“Hall of Shame” presents some of the worst cases of blight in the city in the hopes that someone from City Hall will take note. Well, one can only hope.
By Charles Sercombe
Recently, we talked about one of those strange moments we have all experienced, when you suddenly notice something new or odd on a block that you have probably passed by hundreds of times.
A regular writer to our paper, Christine Komisarz, had one of those moments, too, when she was out walking her dog “Lucky.”
She was going down Edwin St. near her house when she looked over, and tucked in the middle of two nicely kept houses was a house that really doesn’t fit. In fact it doesn’t really fit anywhere, which becomes glaring when you look around and notice how nice the rest of the houses are on the block.
The house had been in a fire, and the front door has a piece of plywood nailed to it. Upstairs, the door leading to the small porch is wide open. If you look closely, the houses on each side of this house have been damaged by the fire, which happened several months ago.
It seems that almost every block has at least one of these cancers.
While I was taking photos of the house, a Polish-speaking women next-door opened her door and asked if I was with the insurance company.
I said no, and she said she spoke no English and retreated back inside.
I was left thinking: Has she been waiting for the insurance company, all this time, to take care of the damage to her house?
The house is at 2019 Edwin, and it has a back story. Oh, does it have a story. A horror story.

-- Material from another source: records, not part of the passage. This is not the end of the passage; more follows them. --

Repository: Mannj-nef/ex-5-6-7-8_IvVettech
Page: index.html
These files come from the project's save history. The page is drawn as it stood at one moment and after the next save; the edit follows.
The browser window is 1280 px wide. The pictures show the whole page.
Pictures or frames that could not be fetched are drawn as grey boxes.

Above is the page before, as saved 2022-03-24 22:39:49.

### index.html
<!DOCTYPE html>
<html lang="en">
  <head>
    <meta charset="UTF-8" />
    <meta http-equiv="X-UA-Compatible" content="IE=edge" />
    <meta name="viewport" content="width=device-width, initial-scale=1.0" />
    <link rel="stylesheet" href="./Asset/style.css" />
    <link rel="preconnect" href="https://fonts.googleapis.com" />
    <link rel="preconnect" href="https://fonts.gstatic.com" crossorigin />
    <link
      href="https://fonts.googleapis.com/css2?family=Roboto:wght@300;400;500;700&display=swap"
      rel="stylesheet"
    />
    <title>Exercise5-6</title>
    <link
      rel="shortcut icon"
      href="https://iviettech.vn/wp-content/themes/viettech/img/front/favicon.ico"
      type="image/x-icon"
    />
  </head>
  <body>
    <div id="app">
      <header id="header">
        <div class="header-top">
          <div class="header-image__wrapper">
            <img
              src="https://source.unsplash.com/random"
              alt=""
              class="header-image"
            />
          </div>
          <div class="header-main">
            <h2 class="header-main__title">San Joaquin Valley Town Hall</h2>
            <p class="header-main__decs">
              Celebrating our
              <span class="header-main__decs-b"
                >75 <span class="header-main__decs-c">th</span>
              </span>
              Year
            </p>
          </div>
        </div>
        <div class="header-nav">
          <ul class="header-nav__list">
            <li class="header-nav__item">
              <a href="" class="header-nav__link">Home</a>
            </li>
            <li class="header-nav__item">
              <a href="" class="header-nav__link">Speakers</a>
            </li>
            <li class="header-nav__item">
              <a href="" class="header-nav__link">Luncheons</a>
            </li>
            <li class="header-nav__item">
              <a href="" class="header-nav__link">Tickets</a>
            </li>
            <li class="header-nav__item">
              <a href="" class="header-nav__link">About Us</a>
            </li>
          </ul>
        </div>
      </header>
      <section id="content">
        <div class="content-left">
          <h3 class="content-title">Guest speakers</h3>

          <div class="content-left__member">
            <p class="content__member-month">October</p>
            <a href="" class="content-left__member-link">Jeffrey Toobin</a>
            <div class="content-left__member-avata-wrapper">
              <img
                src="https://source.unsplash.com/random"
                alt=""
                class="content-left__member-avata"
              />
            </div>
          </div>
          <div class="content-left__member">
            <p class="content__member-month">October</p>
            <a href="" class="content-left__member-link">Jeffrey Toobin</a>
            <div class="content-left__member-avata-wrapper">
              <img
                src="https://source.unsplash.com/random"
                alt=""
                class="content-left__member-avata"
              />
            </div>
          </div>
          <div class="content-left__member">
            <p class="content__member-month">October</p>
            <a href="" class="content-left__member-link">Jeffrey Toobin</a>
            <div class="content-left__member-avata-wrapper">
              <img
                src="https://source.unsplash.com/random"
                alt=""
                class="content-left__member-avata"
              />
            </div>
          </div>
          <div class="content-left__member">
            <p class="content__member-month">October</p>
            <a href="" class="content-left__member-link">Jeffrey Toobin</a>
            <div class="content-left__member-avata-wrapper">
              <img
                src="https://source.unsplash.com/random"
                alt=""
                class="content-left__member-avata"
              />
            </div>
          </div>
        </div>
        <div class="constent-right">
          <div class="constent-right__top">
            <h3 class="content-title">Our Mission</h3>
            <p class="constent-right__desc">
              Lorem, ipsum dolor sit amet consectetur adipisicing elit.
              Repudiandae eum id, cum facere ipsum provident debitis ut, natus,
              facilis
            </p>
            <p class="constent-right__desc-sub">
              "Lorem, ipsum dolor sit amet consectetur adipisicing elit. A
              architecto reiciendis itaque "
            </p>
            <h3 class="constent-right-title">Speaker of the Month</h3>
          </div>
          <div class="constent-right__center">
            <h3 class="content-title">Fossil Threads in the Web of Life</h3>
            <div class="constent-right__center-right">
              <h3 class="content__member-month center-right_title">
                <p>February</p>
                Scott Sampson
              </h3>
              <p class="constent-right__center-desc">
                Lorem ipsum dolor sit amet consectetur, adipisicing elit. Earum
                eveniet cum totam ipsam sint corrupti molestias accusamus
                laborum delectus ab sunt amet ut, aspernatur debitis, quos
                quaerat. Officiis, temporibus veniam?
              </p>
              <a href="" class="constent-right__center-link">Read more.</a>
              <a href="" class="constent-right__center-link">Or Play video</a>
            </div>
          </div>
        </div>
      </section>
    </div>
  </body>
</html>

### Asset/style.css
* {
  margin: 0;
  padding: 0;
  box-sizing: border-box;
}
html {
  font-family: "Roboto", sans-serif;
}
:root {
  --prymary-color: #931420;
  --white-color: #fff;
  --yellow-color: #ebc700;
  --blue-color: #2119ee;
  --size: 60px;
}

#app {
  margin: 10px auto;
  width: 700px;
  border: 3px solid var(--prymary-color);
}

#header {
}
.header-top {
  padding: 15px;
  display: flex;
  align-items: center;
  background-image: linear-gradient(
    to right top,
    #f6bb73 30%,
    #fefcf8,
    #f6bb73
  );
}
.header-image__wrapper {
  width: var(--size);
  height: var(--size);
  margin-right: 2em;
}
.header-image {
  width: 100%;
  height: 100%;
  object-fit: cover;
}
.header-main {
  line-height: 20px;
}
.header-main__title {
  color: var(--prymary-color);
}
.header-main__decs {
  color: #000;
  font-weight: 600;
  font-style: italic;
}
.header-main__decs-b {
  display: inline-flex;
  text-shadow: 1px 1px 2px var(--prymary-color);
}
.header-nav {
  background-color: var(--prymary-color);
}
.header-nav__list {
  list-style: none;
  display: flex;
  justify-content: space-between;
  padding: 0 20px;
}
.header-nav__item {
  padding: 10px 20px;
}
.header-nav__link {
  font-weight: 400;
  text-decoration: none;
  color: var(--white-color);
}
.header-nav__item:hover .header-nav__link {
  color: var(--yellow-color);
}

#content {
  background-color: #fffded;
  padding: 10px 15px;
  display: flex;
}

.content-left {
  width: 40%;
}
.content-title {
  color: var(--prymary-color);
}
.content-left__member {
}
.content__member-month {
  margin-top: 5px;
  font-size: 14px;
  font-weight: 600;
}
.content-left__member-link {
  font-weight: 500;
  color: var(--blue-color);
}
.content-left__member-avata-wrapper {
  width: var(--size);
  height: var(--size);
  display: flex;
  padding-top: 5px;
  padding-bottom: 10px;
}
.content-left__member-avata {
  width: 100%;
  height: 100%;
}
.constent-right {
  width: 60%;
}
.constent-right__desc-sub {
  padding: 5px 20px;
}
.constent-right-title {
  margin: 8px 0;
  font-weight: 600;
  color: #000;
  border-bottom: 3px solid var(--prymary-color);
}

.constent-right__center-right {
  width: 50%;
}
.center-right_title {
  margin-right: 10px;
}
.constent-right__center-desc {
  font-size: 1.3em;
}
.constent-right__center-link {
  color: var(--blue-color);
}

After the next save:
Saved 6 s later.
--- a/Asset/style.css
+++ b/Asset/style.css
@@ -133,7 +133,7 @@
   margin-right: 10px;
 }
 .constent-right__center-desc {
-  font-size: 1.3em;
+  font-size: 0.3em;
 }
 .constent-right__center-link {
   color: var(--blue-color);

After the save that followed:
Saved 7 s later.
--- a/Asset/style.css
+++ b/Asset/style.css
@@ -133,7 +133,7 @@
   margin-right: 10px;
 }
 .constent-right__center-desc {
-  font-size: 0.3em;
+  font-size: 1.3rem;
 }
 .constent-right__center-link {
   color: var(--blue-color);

Last May, police officers arrested a man living in the house for income taxes he owed to the city.
The house was soon after condemned because – as officers told me — the inside of the house was covered in feces.
After we ran that story we got an angry call from either a family member or a friend denying the inside was feces-covered.

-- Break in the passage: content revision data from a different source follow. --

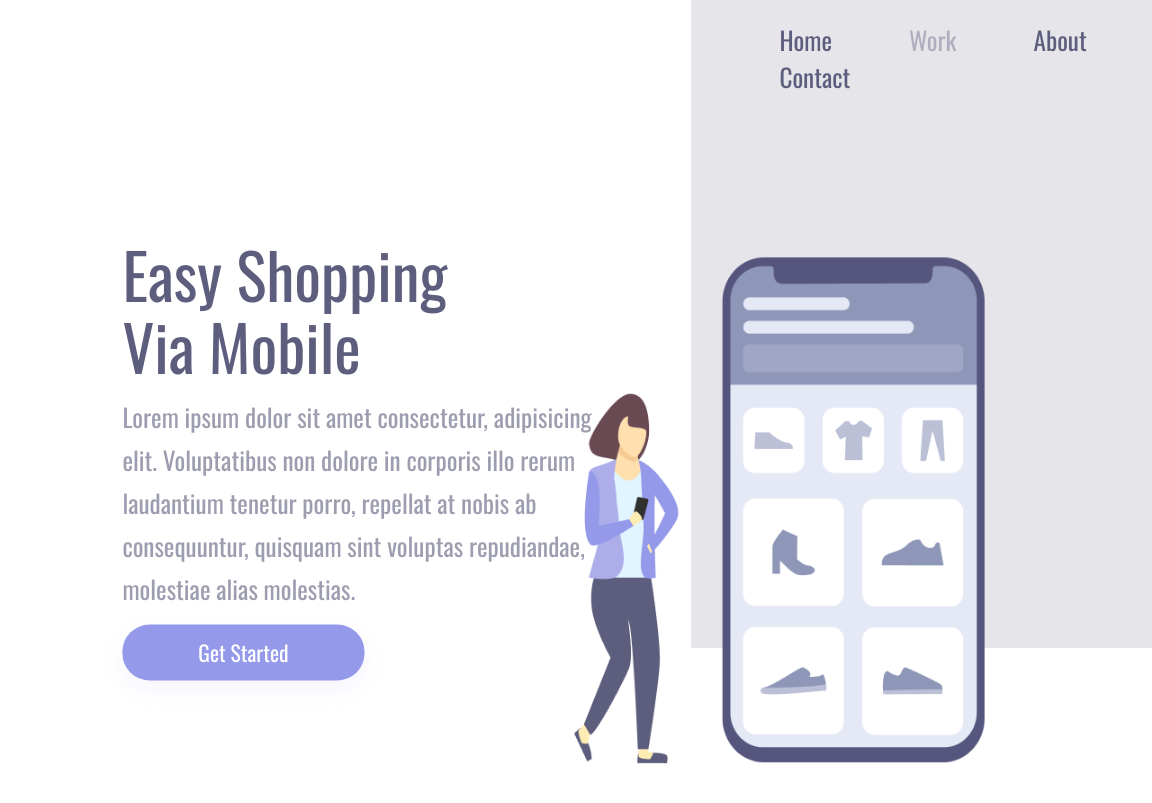
Repository: DihOliver/Projeto-Responsivo
Page: index.html
The author's editor kept a copy of each file at every save. The page is drawn from the files as they stood at one save, then again after the next save.
The browser window is 1280 px wide. The pictures show the whole page, at 90% of full size.
Some web fonts or font styles are not loaded; a fallback is used.

Above is the page before, as saved 2023-06-07 22:11:55.

### index.html
<!DOCTYPE html>
<html lang="en">
  <head>
    <meta charset="UTF-8" />
    <meta http-equiv="X-UA-Compatible" content="IE=edge" />
    <meta name="viewport" content="width=device-width, initial-scale=1.0" />
    <link rel="stylesheet" href="./styles.css" />
    <link rel="preconnect" href="https://fonts.googleapis.com" />
    <link rel="preconnect" href="https://fonts.gstatic.com" crossorigin />
    <link
      href="https://fonts.googleapis.com/css2?family=Montserrat:ital,wght@0,500;0,600;0,700;0,900;1,400&family=Oswald&family=Poppins:wght@400;500;700&family=Roboto:wght@400;500;700&family=Tilt+Prism&display=swap"
      rel="stylesheet"
    />
    <title>Css - Responsividade</title>
  </head>
  <body>
    <div class="wrapper">
      <section class="container-left">
        <h1>Easy Shopping Via Mobile</h1>
        <p>
          Lorem ipsum dolor sit amet consectetur, adipisicing elit. Voluptatibus
          non dolore in corporis illo rerum laudantium tenetur porro, repellat
          at nobis ab consequuntur, quisquam sint voluptas repudiandae,
          molestiae alias molestias.
        </p>
        <button>Get Started</button>
      </section>
      <section class="container-rigth">
        <header>
          <a>Home</a>
          <a>Work</a>
          <a>About</a>
          <a>Contact</a>
        </header>
        <img alt="Girl=cellphone.png" src="./img/girl-cellphone.png" />
      </section>
    </div>
  </body>
</html>

### styles.css
*{
    margin: 0;
    padding: 0;
    box-sizing: border-box;
    font-family: 'Oswald', sans-serif;
    font-weight: 400;
}

.wrapper {
    height: 100vh;
    width: 100vw;

}

.container-left {
    display: inline-block;
    width: 60%;
    padding: 136px;
    margin-top: 10%;


}

.container-rigth {
    display: inline-block;
    background-color: rgba(93,93,125,0.16);
    height: 100vh;
    width: 40%;
    position: absolute;


}

img {
    position: relative;
    top: 25%;
    right: 130px;
}

h1 {
    font-weight: 0px;
    font-size: 70px;
    line-height: 80px;
    color: #5D5D7D;
    width: 368px;
    height: 160px;
    width: 368px;


}

p {
    font-size: 28px;
    line-height: 48px;
    color: #5D5D7D;
    opacity: 0.6;
    margin: 15px 0;
    width: 540px;

}

button {
    width: 269px;
    height: 62px;
    background: #9499EA;
    font-size: 24px;
    line-height: 36px;
    text-align: center;
    box-shadow: 0px 10px 24px rgba(148, 153, 234, 0.0979959);
    color: #FFFFFF;
    border: none;
    border-radius: 30px;
    cursor: pointer;
    }

    button:hover {
        opacity: .8;
    }

    button:active {
        opacity: .5;
    }

    a {
        font-size: 28px;
        line-height: 41px;
        color: #5D5D7D;
        margin: 41px;
        cursor: pointer;
    }

    a:nth-child(2) {
        opacity: 0.4;

    }

    a:hover {
        opacity: 0.4;
    }

    a:active {
        opacity: 0.8;
    }

    header {
        margin: 24px 0 0 57px;
    }

After the next save:
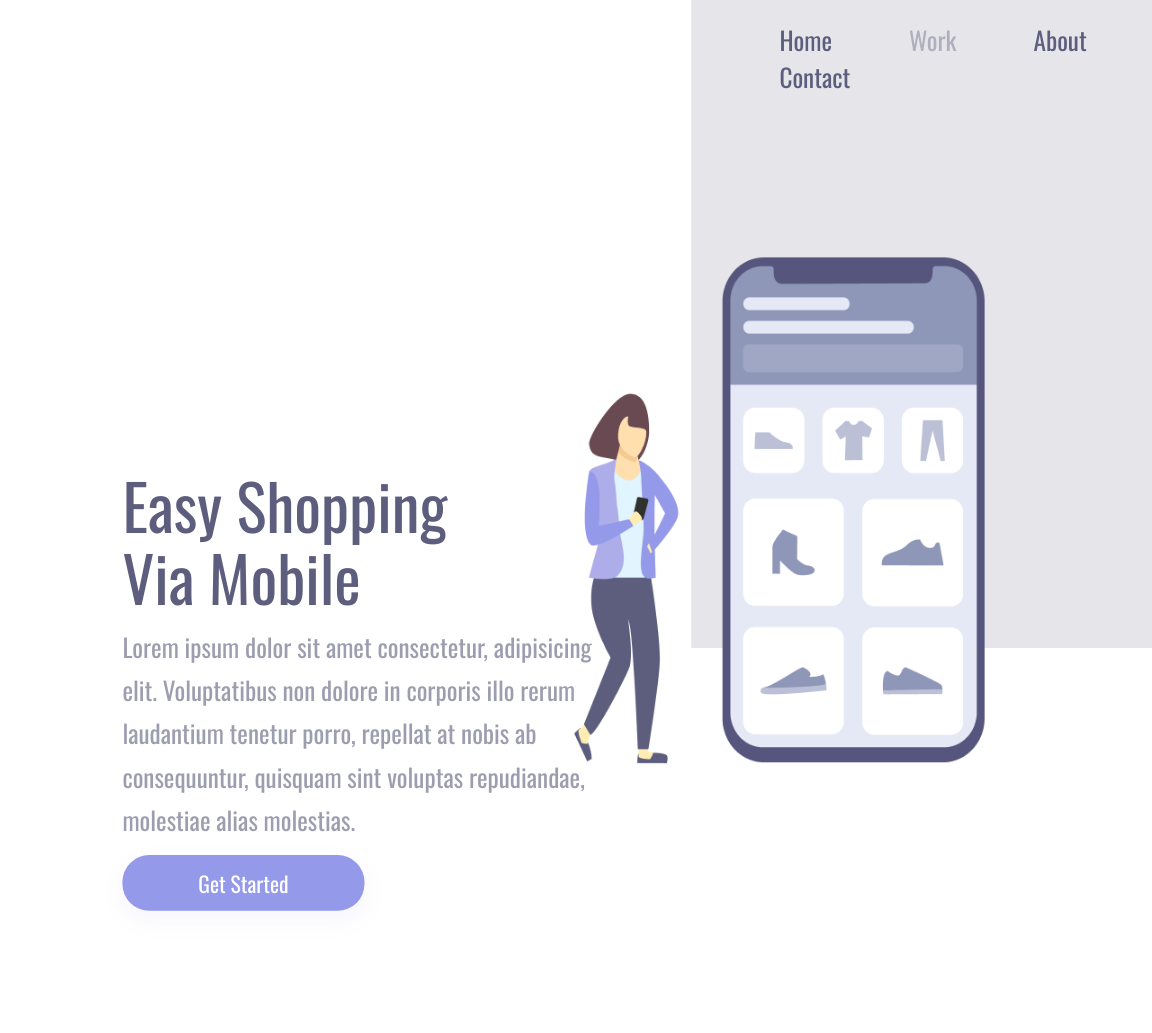
Saved 43 s later.
--- a/styles.css
+++ b/styles.css
@@ -16,7 +16,7 @@
     display: inline-block;
     width: 60%;
     padding: 136px;
-    margin-top: 10%;
+    margin-top: 30%;
 
 
 }

After the save that followed:
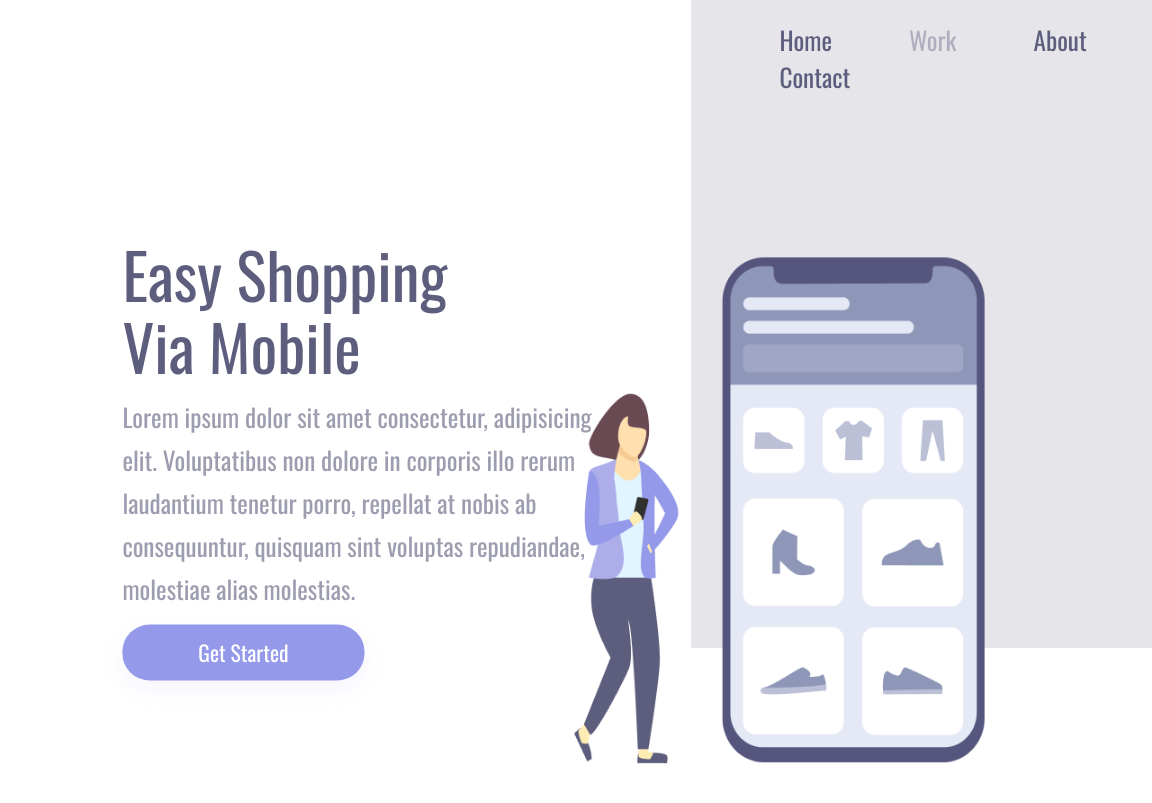
Saved 5 s later.
--- a/styles.css
+++ b/styles.css
@@ -16,7 +16,7 @@
     display: inline-block;
     width: 60%;
     padding: 136px;
-    margin-top: 30%;
+    margin-top: 10%;
 
 
 }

We don’t know what the truth is, but the house is indeed condemned and no one is allowed to live there.
A next-door neighbor, Tom Witkowski, said he had been trying to sell his house because the house in question was not only an eyesore, it stunk to high heaven.

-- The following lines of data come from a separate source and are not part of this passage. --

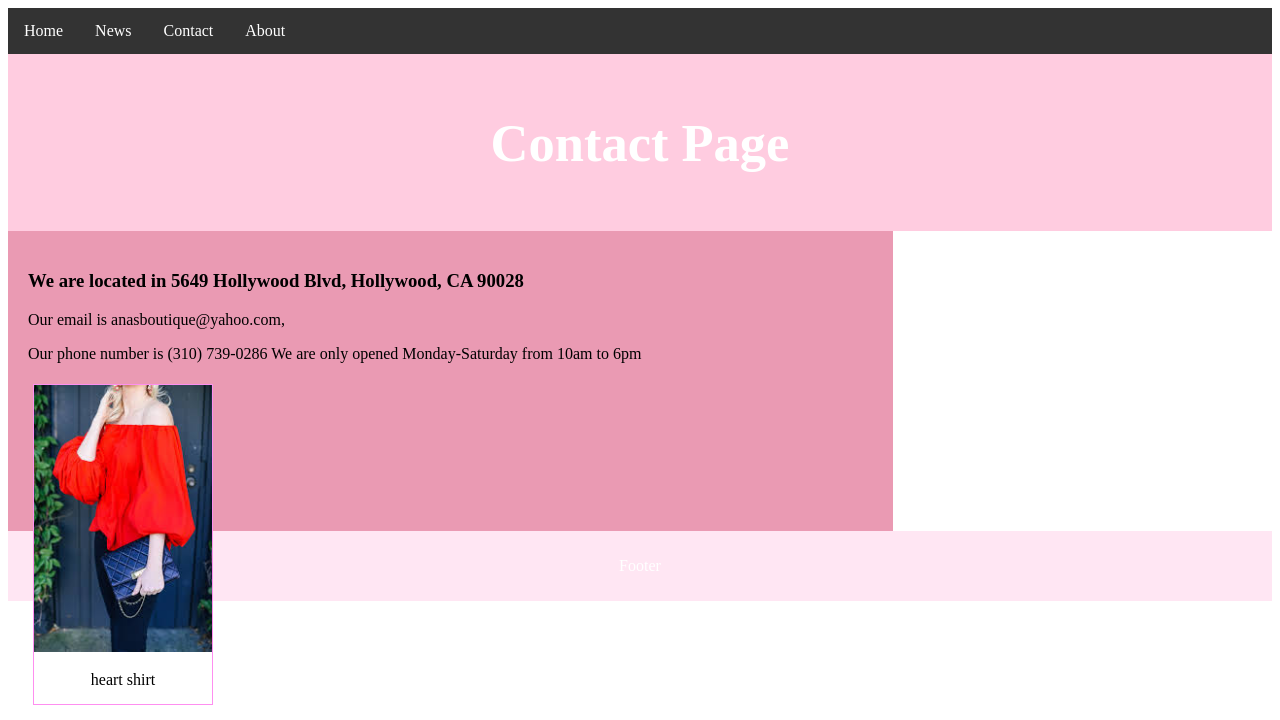
Repository: anavaldovinos/anavaldovinos.github.io
Page: project/contact.html
The author's editor kept a record of every edit. The page is drawn from the files as they stood at one moment, then again after the next edit.
The browser window is 1280 px wide. The pictures show the whole page.

Above is the page before.

### project/contact.html
<!DOCTYPE html>
<html lang="en">
<head>
<title>Contact Page</title>
<meta charset="utf-8">
<meta name="viewport" content="width=device-width, initial-scale=1">
<style>
* {
  box-sizing: border-box;
}



body {
  font-family:  font-family: Times New RomanT;T;
}
/* Start of gallery */

div.gallery {
  margin: 5px;
  border: 1px solid #FE8FF0;
  float: left;
  width: 180px;
}

div.gallery:hover {
  border: 1px solid #D48CCC;
}

div.gallery img {
  width: 100%;
  height: auto;
}

div.desc {
  padding: 15px;
  text-align: center;
}
/* end of gallery */



/* Style the header */
header {
  background-color: #ffcce0;
  padding: 15px;
  text-align: center;
  font-size: 35px;
  color: white;

}
/* nav bar */
ul {
  list-style-type: none;
  margin: 0;
  padding: 0;
  overflow: hidden;
  background-color: #333;
}

li {
  float: left;
}

li a {
  display: block;
  color: white;
  text-align: center;
  padding: 14px 16px;
  text-decoration: none;
}

li a:hover {
  background-color:#EE6C94;
}
/* end of nav bar */


article {
  float: left;
  padding: 20px;
  width: 70%;
  background-color: #EA9AB3;
  height: 300px; /* only for demonstration, should be removed */
}

/* Clear floats after the columns */
section:after {
  content: "";
  display: table;
  clear: both;
}

/* Style the footer */
footer {
  background-color:#ffe6f3;
  padding: 10px;
  text-align: center;
  color: white;
}

/* Responsive layout - makes the two columns/boxes stack on top of each other instead of next to each other, on small screens */
@media (max-width: 600px) {
  nav, article {
    width: 100%;
    height: auto;
  }
}
</style>
</head>
<body>

  <ul>
  <li><a class="active" href="home.html">Home</a></li>
  <li><a href="news.html">News</a></li>
  <li><a href="contact.html">Contact</a></li>
  <li><a href="about.html">About</a></li>
</ul>

<header>
  <h2>Contact Page</h2>

</header>

<section>


  <article>
    <h1>We are located in 5649 Hollywood Blvd, Hollywood, CA 90028
   </h1>
    <p> Our email is anasboutique@yahoo.com,</p>
    <p>Our phone number is (310) 739-0286


    We are only opened Monday-Saturday from 10am to 6pm</p>
    <div class="gallery">



    <img src="shirt.jpg" width="600" height="400">
  <div class="desc">heart shirt</div>
</div>

  </article>



</section>

<footer>
  <p>Footer</p>
</footer>

</body>
</html>

After the next edit:
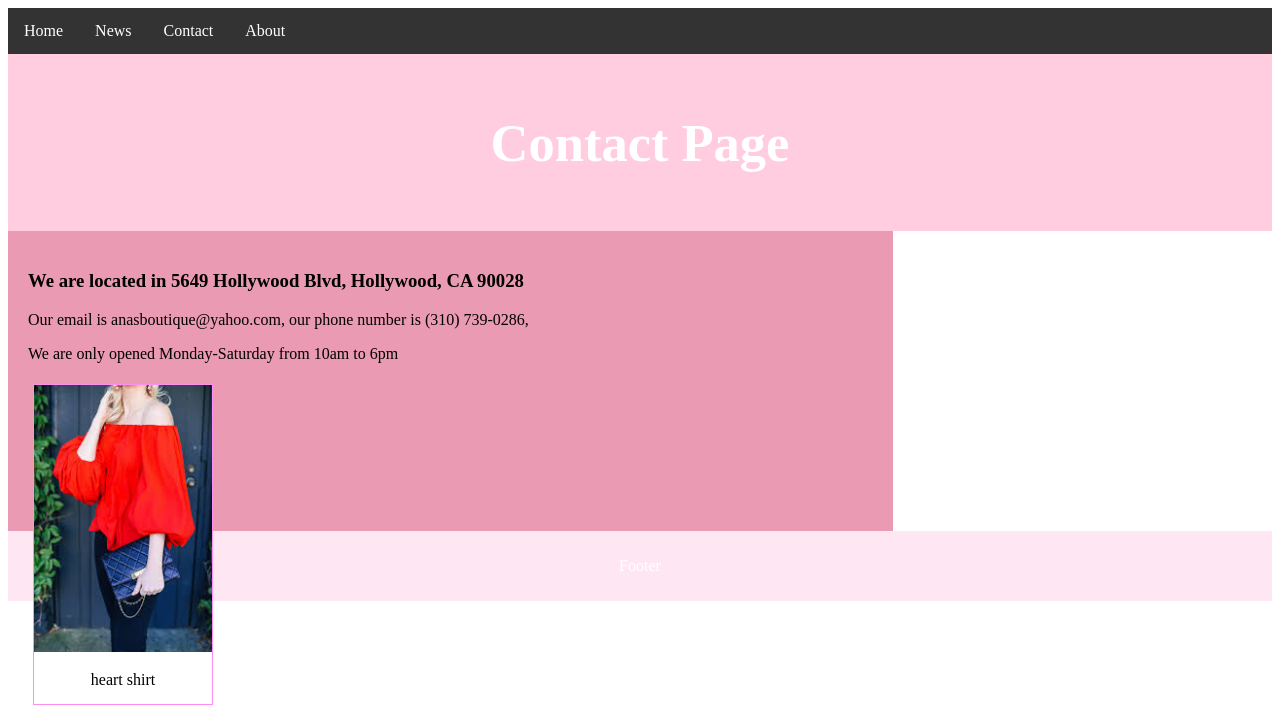
The edit:
--- a/project/contact.html
+++ b/project/contact.html
@@ -128,8 +128,8 @@
   <article>
     <h1>We are located in 5649 Hollywood Blvd, Hollywood, CA 90028
    </h1>
-    <p> Our email is anasboutique@yahoo.com,</p>
-    <p>Our phone number is (310) 739-0286
+    <p> Our email is anasboutique@yahoo.com, our phone number is (310) 739-0286,</p>
+    <p>
 
 
     We are only opened Monday-Saturday from 10am to 6pm</p>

Not surprisingly, he was having a hard time finding any takers.
All it needs is a little, ah, cleaning up.
Or tearing down …?
Hey blight-busters, give us a call or an e-mail if you know of a problem spot in the city. You can reach us at (313) 874-2100, or email us at: firstname.lastname@example.org, or just stop by the office at 3020 Caniff.